* _GIVEN INFORMATION_
┌────────

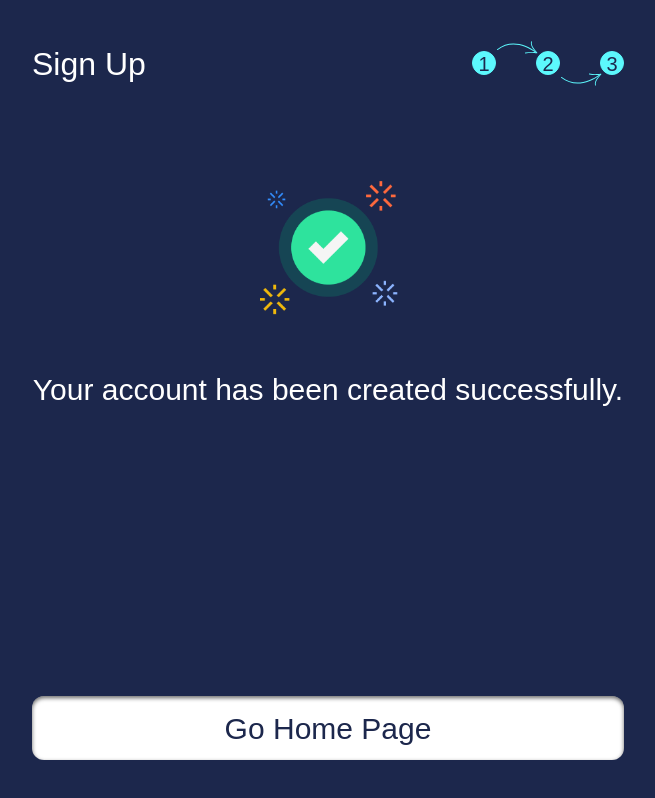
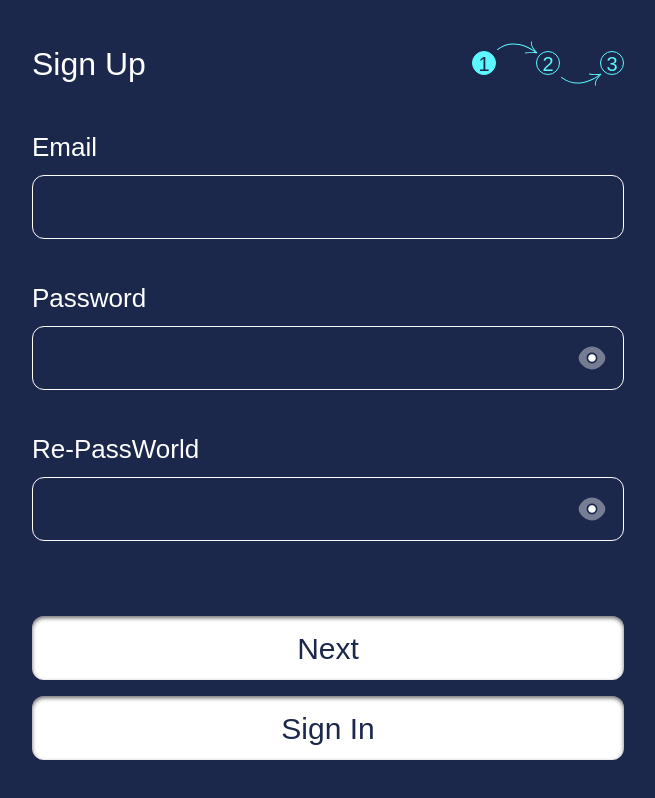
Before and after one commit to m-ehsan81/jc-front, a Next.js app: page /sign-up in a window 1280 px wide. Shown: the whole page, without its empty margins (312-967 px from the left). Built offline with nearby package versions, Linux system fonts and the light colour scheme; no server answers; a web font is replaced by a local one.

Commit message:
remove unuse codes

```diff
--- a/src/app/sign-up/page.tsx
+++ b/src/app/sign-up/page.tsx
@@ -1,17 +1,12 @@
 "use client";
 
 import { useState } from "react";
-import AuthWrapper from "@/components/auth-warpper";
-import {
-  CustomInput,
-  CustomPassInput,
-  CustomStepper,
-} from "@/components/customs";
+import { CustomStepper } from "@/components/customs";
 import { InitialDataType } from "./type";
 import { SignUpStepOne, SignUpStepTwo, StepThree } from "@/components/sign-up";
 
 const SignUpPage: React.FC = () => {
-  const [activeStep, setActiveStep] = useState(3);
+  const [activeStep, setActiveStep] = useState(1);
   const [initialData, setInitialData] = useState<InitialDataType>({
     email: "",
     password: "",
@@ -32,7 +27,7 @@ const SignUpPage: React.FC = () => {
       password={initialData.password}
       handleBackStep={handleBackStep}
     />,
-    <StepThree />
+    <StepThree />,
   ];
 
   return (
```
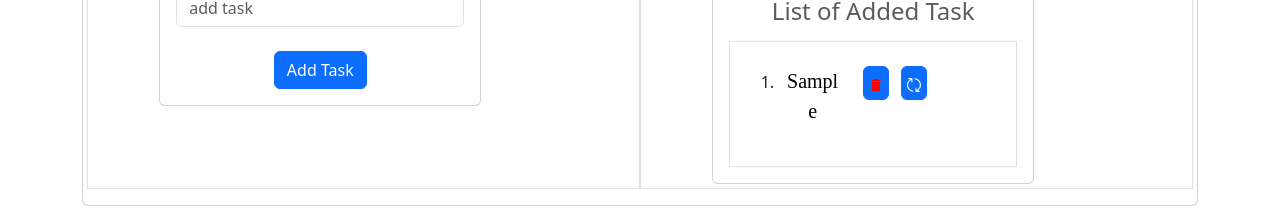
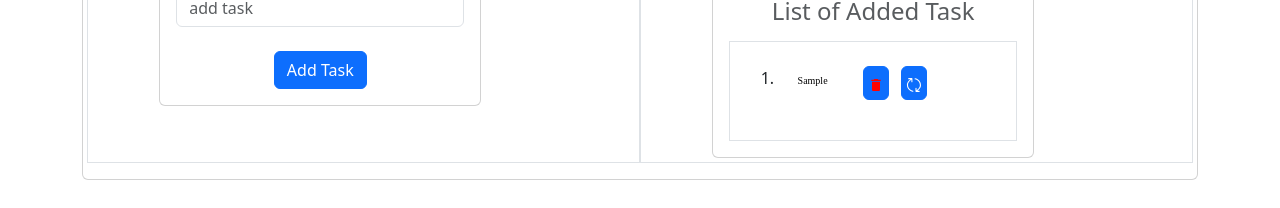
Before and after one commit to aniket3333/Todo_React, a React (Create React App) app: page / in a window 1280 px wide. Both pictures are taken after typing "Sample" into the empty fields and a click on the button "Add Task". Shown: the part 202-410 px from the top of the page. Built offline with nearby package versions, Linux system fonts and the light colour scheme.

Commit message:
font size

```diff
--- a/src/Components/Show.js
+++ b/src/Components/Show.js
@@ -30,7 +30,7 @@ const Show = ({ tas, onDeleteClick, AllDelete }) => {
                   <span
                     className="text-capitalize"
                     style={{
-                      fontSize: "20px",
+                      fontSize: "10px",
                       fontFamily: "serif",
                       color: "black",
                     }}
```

└────────

The lines to return are those holding the string "StepThree" anywhere in the listing above.

 import { SignUpStepOne, SignUpStepTwo, StepThree } from "@/components/sign-up";
-    <StepThree />
+    <StepThree />,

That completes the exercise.